But lightning and weather experts say that's probably not the case.

"There is no scientific evidence to show that lightning is 'attracted' to items like an iPod. However, if someone wearing earbuds is struck, current may travel along the wires into the ears," said Gregory Stewart of the Denver-based Lightning Reference Center...
The Register points out,
The teenager would probably have been caught by lightning anyway, but it's possible the iPod earphone cables may have saved his life, directing the current quickly away from his chest and, crucially, his heart. Not that anyone should rely on any music player to protect them from storm injuries -- it's best to keep out of the weather.
"Why business executives love to quote Chinese proverbs".
People ask the strangest questions. (Most of these are satire or jokes.)
"When the rubber meets the road, where does it go?"

Thursday, July 06, 2006

Walter Mossberg has written a pretty good digital music primer.
Invention of the day: The magnetic floating bed. (Via BBspot.)
Interesting overview of "junk DNA".

Wednesday, July 05, 2006

"The return of nuclear fusion?" (Via ALDaily.)
"Does anyone get rich on eBay?"

Tuesday, July 04, 2006

"The Strange Stuff Inside Fireworks". Some of the materials include "Vaseline, food preservatives, paper and the chemical in rat poison".

Monday, July 03, 2006

US Senator Ted Stevens (R-Alaska) explains how the internet works:
There's one company now you can sign up and you can get a movie delivered to your house daily by delivery service. Okay. And currently it comes to your house, it gets put in the mail box when you get home and you change your order but you pay for that, right.

But this service isn't going to go through the interent and what you do is you just go to a place on the internet and you order your movie and guess what you can order ten of them delivered to you and the delivery charge is free.

Ten of them streaming across that internet and what happens to your own personal internet?

I just the other day got, an internet was sent by my staff at 10 o'clock in the morning on Friday and I just got it yesterday. Why?

Because it got tangled up with all these things going on the internet commercially.

So you want to talk about the consumer? Let's talk about you and me. We use this internet to communicate and we aren't using it for commercial purposes.

We aren't earning anything by going on that internet. Now I'm not saying you have to or you want to discrimnate against those people [...]
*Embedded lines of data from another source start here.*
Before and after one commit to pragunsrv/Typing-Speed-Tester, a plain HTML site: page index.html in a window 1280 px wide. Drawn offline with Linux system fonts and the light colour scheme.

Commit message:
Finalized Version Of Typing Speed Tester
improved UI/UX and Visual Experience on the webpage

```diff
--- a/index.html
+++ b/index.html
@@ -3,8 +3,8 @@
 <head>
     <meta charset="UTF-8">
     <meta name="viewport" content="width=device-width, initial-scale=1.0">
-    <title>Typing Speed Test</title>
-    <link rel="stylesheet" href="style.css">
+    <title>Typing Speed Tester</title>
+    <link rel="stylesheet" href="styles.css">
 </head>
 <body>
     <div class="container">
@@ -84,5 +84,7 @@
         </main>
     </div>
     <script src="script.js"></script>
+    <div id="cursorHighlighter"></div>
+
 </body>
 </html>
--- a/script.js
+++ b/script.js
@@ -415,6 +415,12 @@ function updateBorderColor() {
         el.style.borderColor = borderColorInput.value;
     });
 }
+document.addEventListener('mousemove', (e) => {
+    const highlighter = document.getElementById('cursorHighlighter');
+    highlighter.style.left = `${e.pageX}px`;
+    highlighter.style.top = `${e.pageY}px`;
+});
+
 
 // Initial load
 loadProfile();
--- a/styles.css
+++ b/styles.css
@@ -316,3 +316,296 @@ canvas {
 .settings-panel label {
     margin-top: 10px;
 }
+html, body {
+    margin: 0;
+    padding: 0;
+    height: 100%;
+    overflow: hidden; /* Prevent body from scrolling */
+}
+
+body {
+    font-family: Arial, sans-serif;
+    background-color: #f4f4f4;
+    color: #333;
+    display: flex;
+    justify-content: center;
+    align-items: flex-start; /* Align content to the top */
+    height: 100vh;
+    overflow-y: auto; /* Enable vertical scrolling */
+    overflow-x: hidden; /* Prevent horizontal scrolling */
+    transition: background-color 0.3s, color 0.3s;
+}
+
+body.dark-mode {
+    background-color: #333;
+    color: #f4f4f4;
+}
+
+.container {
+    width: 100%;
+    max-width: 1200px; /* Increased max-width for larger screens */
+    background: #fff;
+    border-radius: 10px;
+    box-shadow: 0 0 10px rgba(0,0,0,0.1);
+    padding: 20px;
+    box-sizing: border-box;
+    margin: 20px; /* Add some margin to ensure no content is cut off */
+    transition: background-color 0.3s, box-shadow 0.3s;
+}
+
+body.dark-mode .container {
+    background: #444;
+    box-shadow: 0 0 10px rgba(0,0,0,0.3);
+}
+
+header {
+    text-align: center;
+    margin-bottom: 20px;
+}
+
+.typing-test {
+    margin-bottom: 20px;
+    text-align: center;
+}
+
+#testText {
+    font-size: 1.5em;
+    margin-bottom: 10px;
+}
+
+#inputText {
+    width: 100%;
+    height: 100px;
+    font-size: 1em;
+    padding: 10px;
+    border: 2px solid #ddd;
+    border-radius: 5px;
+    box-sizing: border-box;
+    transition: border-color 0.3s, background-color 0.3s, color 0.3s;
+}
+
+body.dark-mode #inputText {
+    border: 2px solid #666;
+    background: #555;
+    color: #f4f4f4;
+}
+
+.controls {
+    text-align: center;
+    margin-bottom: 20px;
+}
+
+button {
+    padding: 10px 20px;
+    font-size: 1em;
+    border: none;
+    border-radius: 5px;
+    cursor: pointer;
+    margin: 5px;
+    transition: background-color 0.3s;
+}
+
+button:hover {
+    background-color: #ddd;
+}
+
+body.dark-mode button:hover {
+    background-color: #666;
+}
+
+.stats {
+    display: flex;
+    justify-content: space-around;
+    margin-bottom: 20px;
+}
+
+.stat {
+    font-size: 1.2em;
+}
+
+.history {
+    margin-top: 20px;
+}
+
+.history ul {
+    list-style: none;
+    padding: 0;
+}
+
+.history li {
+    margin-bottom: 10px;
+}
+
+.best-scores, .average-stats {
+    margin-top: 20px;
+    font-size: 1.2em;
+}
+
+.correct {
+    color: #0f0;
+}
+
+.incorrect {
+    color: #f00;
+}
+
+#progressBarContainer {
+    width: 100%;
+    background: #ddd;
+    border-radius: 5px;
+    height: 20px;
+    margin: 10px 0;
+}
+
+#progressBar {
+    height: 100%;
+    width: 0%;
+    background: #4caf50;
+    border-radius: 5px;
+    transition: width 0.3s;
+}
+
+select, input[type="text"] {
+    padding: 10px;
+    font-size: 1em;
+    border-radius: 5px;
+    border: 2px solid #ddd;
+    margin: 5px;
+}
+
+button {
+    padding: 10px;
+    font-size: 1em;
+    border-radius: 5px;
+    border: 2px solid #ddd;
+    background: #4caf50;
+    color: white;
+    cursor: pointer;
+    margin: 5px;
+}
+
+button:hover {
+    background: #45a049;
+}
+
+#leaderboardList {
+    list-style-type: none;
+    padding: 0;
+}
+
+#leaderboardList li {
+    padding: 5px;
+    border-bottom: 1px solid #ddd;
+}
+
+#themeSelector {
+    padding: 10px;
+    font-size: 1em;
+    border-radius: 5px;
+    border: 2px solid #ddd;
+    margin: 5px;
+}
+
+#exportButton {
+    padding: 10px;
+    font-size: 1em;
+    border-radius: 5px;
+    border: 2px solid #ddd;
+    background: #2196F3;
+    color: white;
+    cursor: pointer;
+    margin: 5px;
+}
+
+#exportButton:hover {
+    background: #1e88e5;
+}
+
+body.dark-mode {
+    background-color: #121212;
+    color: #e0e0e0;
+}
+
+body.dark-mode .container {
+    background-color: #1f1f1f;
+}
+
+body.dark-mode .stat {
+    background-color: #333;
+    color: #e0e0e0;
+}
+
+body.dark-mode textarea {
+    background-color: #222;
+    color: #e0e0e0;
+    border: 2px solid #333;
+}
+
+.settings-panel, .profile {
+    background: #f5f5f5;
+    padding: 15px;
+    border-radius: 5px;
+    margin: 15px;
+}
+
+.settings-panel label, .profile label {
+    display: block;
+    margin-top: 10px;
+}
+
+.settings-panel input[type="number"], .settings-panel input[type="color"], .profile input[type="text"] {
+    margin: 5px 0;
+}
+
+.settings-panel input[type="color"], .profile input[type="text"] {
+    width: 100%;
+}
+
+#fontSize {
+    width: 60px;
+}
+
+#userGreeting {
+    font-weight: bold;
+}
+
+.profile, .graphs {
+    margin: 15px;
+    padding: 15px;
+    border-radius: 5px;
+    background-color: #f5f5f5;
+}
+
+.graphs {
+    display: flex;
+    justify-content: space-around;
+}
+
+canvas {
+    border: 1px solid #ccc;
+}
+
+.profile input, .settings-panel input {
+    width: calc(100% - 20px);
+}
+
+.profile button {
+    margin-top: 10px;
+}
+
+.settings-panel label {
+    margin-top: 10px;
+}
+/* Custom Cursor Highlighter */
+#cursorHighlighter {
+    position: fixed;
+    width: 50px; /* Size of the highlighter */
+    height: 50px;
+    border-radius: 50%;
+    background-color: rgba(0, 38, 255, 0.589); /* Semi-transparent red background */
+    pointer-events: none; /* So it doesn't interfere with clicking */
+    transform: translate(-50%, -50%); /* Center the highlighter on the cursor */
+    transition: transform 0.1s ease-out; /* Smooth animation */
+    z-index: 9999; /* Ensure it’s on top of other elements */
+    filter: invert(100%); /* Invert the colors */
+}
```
The regulatory approach is wrong. Your approach is regulatory in the sense that it says "No one can charge anyone for massively invading this world of the internet". No, I'm not finished. I want people to understand my position, I'm not going to take a lot of time. [?]

They want to deliver vast amounts of information over the internet. And again, the internet is not something you just dump something on. It's not a truck.

It's a series of tubes.

And if you don't understand those tubes can be filled and if they are filled, when you put your message in, it gets in line and its going to be delayed by anyone that puts into that tube enormous amounts of material, enormous amounts of material.

Now we have a separate Department of Defense internet now, did you know that?

Do you know why?

Because they have to have theirs delivered immediately. They can't afford getting delayed by other people.


Now I think these people are arguing whether they should be able to dump all that stuff on the internet ought to consider if they should develop a system themselves.

Maybe there is a place for a commercial net but it's not using what consumers use every day.

It's not using the messaging service that is essential to small businesses, to our operation of families.

The whole concept is that we should not go into this until someone shows that there is something that has been done that really is a viloation of net neutraility that hits you and me.
Ok, I'm very scared now... (Via Instapundit.)

Sunday, July 02, 2006

Even a photograph of eyes looking at you may make you more honest.